= The task =
Below are some entries. Copy each line in them that holds "columns".

*** Begin section ***

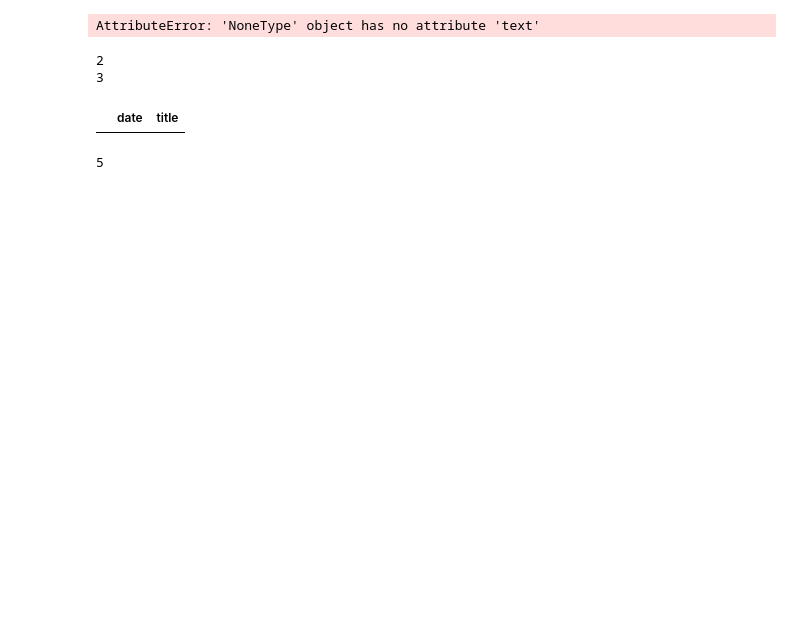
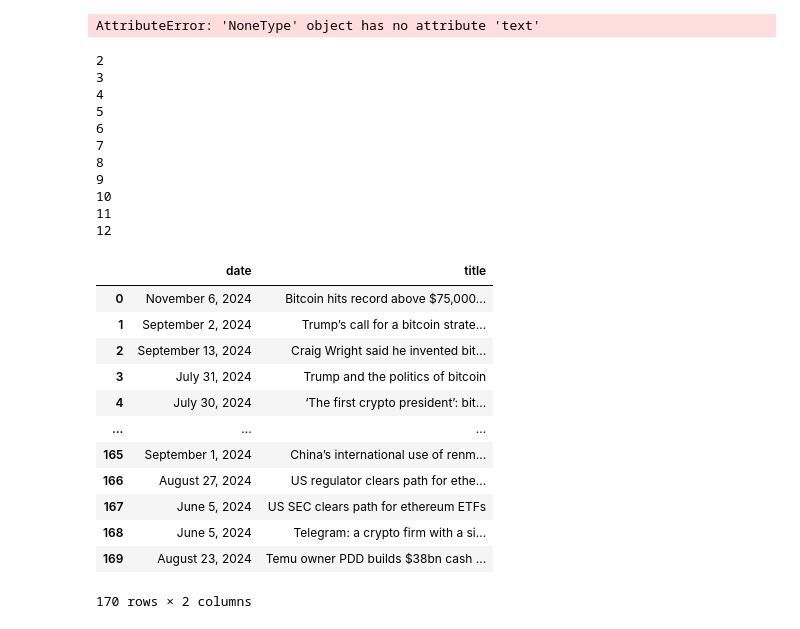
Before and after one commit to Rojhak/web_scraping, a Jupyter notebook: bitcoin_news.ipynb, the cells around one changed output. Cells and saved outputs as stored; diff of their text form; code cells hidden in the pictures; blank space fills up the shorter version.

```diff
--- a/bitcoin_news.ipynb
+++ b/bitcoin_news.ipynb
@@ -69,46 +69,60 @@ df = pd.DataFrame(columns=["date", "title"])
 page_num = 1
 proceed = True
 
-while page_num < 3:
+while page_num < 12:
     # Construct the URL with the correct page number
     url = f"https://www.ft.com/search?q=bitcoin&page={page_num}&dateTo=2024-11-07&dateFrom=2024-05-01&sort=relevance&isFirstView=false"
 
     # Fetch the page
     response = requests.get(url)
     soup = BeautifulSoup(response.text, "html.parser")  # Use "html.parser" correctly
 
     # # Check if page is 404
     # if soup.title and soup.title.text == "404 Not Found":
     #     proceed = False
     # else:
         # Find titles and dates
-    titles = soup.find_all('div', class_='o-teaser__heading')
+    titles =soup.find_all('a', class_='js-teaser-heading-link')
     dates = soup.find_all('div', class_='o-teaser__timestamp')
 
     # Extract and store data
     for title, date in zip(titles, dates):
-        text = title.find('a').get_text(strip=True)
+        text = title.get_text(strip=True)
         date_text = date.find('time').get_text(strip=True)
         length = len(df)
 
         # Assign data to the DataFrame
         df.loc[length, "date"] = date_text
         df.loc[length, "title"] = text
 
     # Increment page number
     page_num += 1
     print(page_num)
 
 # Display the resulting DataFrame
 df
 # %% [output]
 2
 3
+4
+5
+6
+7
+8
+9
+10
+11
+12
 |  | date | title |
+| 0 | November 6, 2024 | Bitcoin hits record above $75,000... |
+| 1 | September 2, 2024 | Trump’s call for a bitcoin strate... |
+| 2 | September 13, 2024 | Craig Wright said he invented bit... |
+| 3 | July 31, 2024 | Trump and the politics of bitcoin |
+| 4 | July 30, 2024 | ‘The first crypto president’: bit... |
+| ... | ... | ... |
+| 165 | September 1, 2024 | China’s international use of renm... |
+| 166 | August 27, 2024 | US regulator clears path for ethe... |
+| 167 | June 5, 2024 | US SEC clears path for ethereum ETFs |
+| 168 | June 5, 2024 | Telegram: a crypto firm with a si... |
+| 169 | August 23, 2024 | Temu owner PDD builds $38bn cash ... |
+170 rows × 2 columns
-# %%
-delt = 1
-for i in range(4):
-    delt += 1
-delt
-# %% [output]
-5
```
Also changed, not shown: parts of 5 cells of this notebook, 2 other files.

*** End section ***
*** Begin section ***

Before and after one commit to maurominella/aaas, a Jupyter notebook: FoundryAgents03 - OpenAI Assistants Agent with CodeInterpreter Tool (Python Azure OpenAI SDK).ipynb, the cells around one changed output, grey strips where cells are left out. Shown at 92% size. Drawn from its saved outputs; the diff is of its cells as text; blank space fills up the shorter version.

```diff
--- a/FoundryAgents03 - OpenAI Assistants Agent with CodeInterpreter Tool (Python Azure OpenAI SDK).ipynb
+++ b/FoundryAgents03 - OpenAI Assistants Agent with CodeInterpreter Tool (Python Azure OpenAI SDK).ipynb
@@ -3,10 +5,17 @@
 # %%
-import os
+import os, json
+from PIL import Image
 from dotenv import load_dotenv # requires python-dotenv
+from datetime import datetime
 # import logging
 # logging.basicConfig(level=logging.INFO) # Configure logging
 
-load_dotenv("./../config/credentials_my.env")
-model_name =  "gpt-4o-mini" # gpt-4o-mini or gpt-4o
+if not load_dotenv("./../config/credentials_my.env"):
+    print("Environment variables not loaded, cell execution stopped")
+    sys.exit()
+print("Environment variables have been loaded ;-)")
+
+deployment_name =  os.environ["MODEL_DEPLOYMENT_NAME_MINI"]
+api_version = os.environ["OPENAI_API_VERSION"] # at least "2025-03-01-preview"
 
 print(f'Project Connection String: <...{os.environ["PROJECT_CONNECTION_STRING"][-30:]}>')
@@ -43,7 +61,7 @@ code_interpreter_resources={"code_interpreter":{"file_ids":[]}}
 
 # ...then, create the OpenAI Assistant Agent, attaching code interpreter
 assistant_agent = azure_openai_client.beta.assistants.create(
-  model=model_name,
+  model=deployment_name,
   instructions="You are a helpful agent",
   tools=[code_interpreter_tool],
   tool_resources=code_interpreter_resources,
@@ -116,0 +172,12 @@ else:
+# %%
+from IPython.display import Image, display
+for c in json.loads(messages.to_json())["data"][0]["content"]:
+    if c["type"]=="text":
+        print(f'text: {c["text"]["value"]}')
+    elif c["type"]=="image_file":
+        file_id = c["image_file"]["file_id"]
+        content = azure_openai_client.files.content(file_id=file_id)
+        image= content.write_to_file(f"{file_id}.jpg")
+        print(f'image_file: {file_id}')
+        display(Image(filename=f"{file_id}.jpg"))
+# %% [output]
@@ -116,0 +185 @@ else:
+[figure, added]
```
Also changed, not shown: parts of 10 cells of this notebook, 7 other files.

*** End section ***
*** Begin section ***

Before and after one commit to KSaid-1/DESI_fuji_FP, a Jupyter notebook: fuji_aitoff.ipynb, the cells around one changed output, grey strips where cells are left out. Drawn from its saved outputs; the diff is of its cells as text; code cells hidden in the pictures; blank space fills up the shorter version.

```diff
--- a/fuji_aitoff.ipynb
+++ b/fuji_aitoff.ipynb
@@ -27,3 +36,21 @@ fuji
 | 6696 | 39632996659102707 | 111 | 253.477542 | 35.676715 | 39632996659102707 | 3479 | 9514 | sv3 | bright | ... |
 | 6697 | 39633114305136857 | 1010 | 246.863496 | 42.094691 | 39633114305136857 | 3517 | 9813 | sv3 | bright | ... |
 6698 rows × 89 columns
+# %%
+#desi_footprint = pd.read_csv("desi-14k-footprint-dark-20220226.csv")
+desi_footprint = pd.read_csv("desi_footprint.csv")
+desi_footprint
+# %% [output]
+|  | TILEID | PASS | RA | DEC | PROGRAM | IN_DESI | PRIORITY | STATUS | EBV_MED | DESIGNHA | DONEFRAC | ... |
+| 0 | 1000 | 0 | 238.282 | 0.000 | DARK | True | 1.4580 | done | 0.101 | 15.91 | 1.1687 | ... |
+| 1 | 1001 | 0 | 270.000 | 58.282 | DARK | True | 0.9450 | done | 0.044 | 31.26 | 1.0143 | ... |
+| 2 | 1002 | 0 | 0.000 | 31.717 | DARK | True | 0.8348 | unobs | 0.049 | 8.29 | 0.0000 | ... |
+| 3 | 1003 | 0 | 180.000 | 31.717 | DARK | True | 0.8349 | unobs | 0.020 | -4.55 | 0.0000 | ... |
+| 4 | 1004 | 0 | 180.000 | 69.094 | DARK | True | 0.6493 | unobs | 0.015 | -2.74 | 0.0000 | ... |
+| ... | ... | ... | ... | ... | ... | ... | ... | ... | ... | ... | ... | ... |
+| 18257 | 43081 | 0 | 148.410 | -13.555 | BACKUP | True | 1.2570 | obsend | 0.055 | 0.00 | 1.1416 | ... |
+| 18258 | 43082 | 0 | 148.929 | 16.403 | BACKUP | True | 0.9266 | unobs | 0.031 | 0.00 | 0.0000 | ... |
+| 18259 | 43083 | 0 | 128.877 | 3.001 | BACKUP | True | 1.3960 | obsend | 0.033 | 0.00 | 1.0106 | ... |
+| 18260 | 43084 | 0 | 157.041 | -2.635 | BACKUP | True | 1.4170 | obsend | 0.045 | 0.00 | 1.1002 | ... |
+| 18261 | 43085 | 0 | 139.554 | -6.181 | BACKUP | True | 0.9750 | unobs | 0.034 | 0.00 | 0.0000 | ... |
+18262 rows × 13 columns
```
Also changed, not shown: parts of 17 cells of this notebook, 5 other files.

*** End section ***

= Completed task =
@@ -69,46 +69,60 @@ df = pd.DataFrame(columns=["date", "title"])
+170 rows × 2 columns
 6698 rows × 89 columns
+18262 rows × 13 columns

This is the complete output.